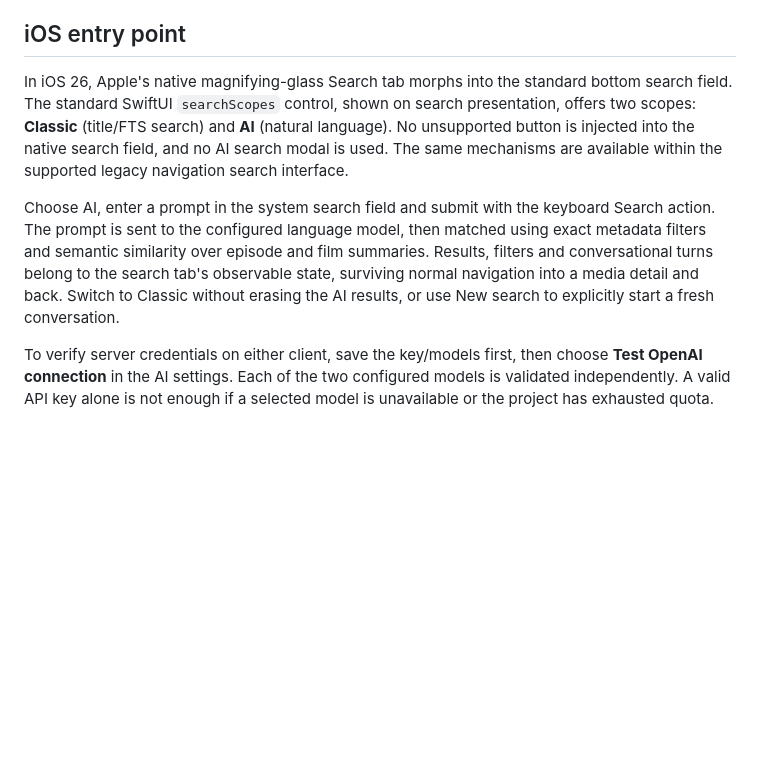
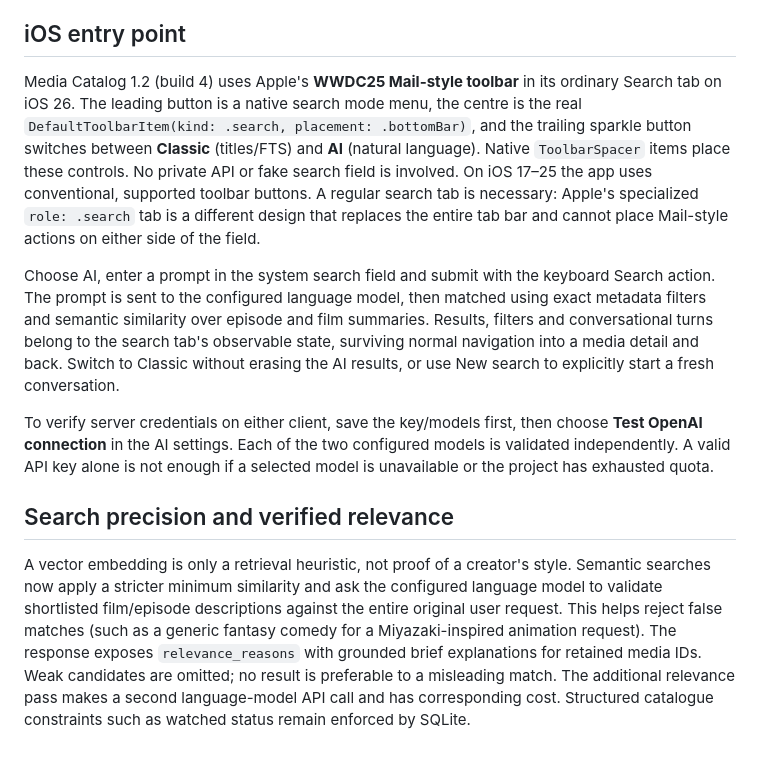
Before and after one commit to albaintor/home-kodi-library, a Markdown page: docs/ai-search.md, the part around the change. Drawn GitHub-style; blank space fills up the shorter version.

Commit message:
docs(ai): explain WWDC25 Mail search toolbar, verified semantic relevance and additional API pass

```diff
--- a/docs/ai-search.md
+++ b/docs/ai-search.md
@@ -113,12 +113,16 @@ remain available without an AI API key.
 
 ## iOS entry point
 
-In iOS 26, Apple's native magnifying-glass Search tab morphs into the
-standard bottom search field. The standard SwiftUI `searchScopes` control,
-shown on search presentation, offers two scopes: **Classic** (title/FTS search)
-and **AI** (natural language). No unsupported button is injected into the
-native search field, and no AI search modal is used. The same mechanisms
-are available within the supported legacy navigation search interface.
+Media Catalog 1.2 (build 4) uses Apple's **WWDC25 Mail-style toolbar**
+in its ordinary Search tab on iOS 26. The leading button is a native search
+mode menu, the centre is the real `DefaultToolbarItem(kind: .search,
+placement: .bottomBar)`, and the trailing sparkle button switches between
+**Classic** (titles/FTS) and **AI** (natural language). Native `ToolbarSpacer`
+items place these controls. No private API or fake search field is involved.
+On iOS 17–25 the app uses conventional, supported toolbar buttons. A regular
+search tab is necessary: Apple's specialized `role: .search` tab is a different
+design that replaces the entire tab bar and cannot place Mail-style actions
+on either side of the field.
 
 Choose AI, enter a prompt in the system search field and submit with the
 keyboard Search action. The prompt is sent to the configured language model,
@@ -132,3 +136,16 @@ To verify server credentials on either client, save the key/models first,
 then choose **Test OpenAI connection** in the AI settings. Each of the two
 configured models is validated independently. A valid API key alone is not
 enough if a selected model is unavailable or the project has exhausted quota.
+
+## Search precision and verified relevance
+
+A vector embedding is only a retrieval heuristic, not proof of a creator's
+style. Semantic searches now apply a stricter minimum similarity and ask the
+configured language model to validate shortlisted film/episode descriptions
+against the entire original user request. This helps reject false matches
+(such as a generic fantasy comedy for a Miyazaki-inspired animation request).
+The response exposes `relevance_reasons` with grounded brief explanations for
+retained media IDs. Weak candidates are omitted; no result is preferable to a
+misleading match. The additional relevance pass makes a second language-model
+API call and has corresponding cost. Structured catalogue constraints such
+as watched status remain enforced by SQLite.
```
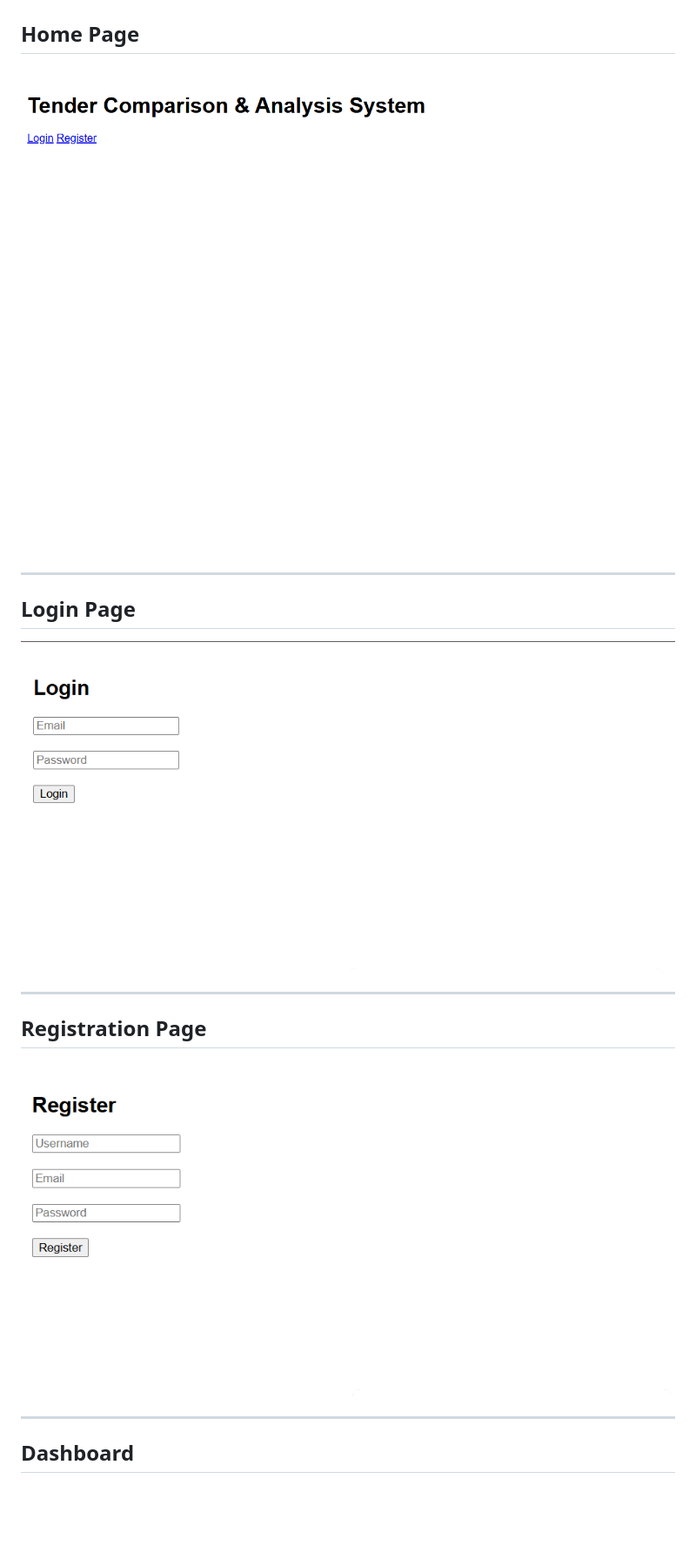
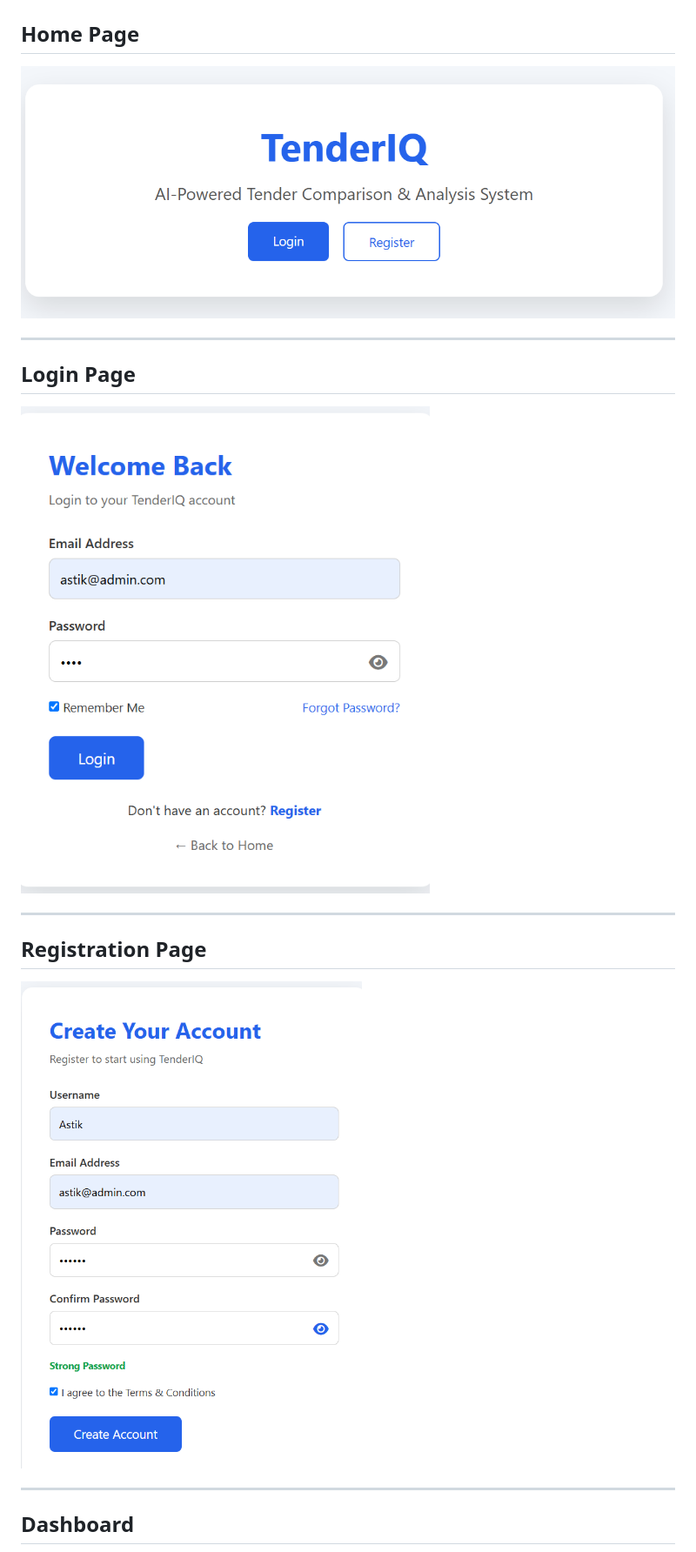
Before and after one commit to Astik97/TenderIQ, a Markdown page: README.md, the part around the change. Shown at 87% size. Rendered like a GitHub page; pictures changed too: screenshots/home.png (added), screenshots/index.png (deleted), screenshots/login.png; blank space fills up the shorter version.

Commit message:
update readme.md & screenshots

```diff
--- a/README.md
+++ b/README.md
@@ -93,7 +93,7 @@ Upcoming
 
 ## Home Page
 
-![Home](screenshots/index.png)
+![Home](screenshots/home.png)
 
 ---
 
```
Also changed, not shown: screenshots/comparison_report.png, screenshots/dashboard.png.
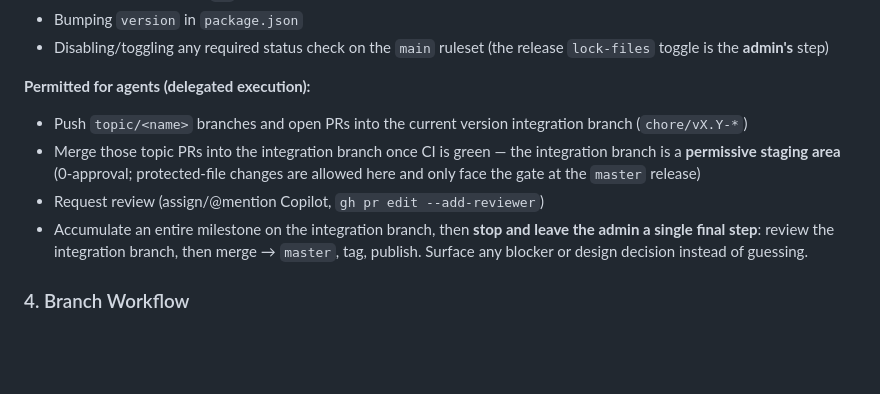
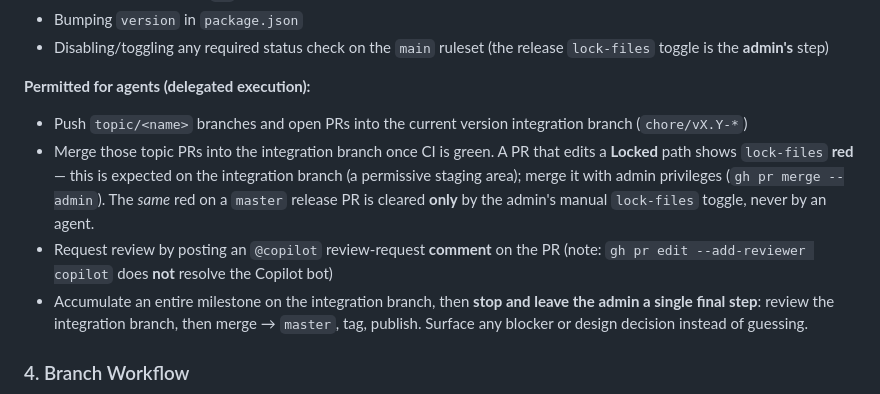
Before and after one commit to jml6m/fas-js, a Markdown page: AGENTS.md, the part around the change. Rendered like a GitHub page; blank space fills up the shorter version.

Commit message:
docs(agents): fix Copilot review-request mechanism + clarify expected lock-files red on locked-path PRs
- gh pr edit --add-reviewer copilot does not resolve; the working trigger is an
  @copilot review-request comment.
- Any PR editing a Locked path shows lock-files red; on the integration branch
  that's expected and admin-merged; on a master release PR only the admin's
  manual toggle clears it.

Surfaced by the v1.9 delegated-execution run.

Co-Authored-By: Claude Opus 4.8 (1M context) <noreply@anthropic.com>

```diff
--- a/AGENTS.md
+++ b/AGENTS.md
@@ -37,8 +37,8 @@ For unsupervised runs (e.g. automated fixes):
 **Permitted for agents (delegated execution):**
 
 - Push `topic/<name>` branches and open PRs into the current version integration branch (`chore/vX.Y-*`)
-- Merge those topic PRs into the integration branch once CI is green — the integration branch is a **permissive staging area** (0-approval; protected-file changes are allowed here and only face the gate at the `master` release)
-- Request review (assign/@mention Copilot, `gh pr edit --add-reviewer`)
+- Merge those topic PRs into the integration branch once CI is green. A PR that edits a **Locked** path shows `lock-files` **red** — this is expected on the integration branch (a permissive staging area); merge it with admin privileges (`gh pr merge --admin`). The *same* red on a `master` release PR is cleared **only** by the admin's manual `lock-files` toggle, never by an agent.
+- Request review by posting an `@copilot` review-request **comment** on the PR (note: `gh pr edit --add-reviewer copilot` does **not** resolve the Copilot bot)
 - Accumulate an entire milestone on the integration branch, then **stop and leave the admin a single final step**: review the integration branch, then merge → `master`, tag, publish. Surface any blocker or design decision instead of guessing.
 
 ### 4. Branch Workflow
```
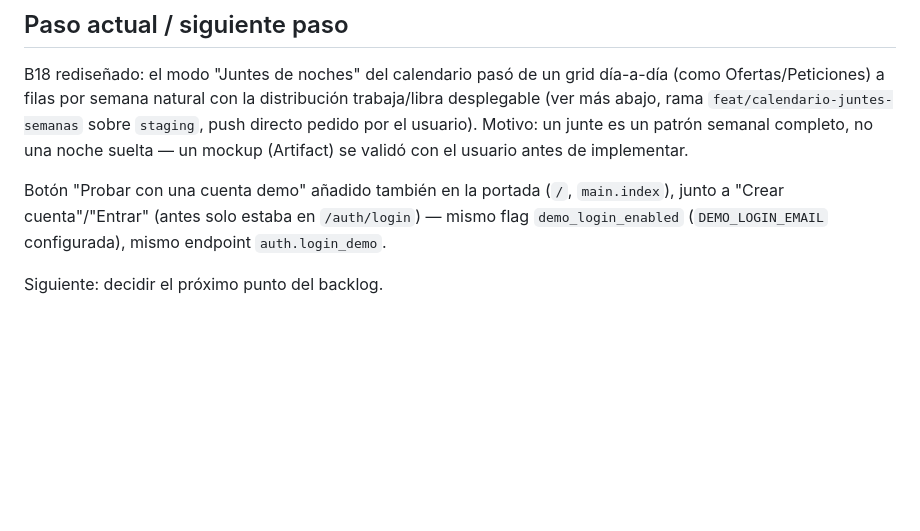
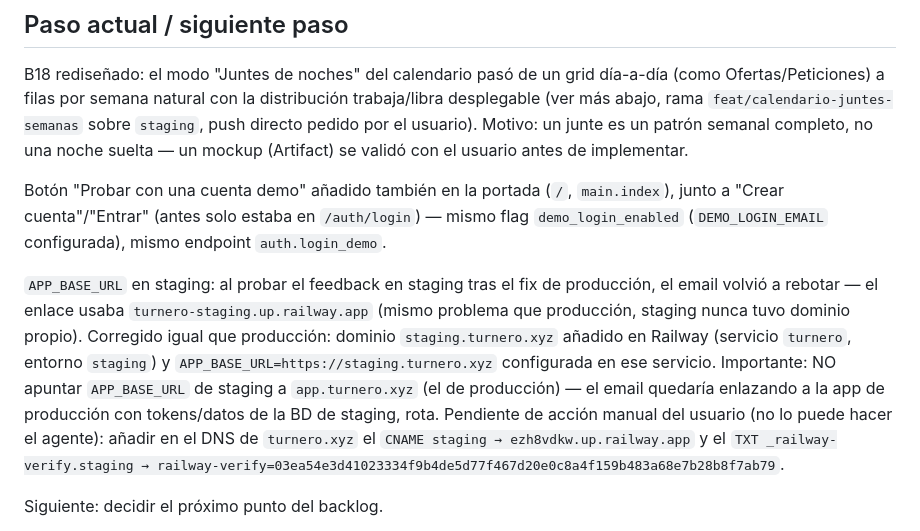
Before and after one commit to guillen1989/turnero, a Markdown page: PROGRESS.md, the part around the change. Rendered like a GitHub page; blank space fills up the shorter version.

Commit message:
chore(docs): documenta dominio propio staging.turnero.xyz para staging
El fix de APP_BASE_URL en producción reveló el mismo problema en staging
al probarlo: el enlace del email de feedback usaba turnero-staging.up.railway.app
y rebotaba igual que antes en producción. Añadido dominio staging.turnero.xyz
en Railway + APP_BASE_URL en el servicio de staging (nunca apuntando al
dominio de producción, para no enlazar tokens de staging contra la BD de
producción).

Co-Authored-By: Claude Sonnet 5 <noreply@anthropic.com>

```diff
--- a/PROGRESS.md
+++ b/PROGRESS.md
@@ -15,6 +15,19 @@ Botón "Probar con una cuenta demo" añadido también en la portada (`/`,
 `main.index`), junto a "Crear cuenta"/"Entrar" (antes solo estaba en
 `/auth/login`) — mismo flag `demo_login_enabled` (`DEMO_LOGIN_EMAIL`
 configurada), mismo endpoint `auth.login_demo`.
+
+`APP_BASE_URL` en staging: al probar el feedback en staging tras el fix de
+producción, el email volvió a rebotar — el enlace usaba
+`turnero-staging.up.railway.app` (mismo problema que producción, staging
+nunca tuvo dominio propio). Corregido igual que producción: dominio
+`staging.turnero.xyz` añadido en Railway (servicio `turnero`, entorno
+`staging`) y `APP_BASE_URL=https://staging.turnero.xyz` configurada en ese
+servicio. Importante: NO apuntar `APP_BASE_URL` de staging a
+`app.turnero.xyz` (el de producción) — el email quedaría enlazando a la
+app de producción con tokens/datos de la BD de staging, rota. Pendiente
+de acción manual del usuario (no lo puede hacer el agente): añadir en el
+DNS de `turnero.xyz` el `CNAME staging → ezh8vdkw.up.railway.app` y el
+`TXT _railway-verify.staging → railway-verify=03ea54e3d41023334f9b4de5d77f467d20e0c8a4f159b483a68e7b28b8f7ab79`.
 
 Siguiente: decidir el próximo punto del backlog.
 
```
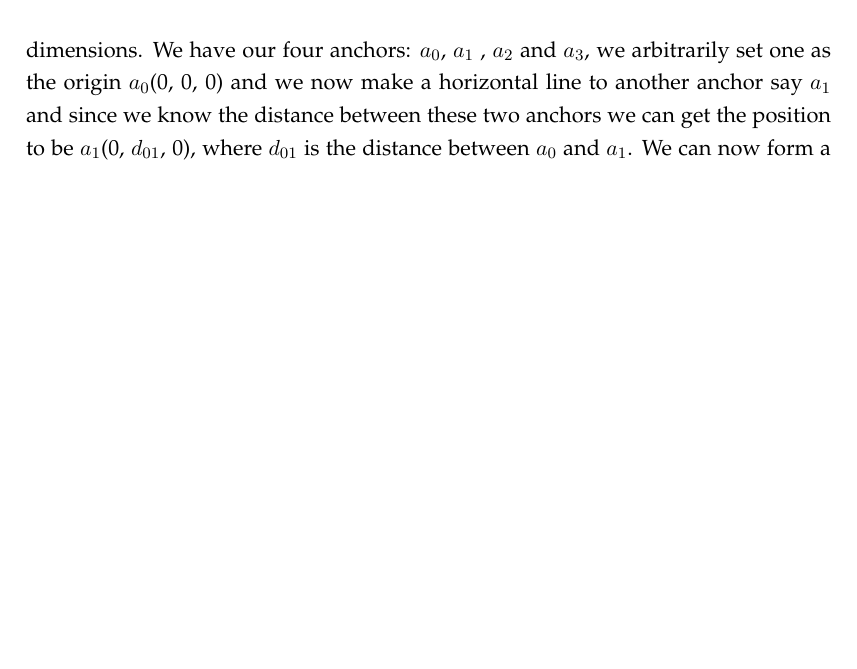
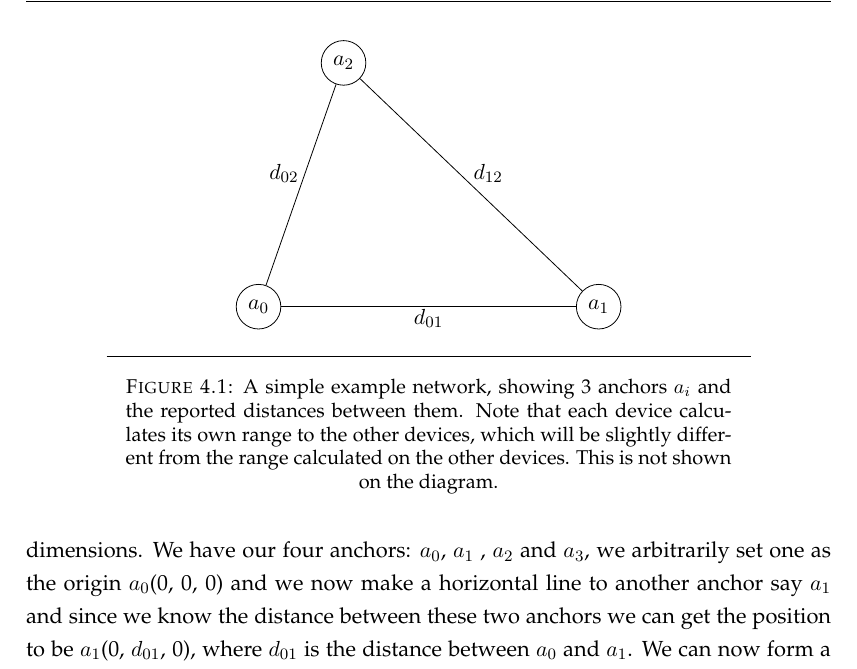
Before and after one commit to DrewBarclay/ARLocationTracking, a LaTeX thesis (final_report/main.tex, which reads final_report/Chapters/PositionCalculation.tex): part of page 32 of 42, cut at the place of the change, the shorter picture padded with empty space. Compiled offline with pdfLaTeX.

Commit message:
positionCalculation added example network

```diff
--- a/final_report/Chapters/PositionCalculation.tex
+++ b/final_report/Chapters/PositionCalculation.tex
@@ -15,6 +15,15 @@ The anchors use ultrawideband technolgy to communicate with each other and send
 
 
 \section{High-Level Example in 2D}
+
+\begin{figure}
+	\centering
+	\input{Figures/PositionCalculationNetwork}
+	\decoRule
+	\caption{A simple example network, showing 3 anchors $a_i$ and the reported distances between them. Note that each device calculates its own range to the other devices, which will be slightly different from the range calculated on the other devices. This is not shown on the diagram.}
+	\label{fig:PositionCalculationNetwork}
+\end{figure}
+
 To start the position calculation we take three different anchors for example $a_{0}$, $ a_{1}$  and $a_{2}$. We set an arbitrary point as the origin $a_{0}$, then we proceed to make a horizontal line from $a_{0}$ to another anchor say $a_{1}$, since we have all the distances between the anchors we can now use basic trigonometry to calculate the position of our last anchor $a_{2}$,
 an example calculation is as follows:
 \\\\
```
####
What the task requires |
Once you have counted the lines above that contain "field", give that number alone.

Solved exercise |
5